#### [WHAT TO WORK ON]
The answer must be an exact reproduction of all the entries.

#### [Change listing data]
***

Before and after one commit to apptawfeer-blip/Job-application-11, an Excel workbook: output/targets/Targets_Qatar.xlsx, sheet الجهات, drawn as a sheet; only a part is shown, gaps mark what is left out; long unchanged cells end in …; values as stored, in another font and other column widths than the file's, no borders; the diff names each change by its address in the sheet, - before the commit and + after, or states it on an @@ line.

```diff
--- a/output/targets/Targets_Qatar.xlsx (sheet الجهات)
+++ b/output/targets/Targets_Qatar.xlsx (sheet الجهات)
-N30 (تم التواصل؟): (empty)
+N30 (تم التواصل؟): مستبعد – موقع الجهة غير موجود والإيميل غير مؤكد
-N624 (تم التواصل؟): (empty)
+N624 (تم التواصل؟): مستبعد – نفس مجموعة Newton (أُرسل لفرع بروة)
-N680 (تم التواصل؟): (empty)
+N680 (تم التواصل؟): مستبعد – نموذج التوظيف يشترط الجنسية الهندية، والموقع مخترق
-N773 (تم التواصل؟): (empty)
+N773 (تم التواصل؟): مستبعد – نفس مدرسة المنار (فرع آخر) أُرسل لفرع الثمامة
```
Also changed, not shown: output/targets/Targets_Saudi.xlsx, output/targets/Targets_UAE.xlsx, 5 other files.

***

#### [REPLY]
Before and after one commit to apptawfeer-blip/Job-application-11, an Excel workbook: output/targets/Targets_Qatar.xlsx, sheet الجهات, drawn as a sheet; only a part is shown, gaps mark what is left out; long unchanged cells end in …; values as stored, in another font and other column widths than the file's, no borders; the diff names each change by its address in the sheet, - before the commit and + after, or states it on an @@ line.

```diff
--- a/output/targets/Targets_Qatar.xlsx (sheet الجهات)
+++ b/output/targets/Targets_Qatar.xlsx (sheet الجهات)
-N30 (تم التواصل؟): (empty)
+N30 (تم التواصل؟): مستبعد – موقع الجهة غير موجود والإيميل غير مؤكد
-N624 (تم التواصل؟): (empty)
+N624 (تم التواصل؟): مستبعد – نفس مجموعة Newton (أُرسل لفرع بروة)
-N680 (تم التواصل؟): (empty)
+N680 (تم التواصل؟): مستبعد – نموذج التوظيف يشترط الجنسية الهندية، والموقع مخترق
-N773 (تم التواصل؟): (empty)
+N773 (تم التواصل؟): مستبعد – نفس مدرسة المنار (فرع آخر) أُرسل لفرع الثمامة
```
Also changed, not shown: output/targets/Targets_Saudi.xlsx, output/targets/Targets_UAE.xlsx, 5 other files.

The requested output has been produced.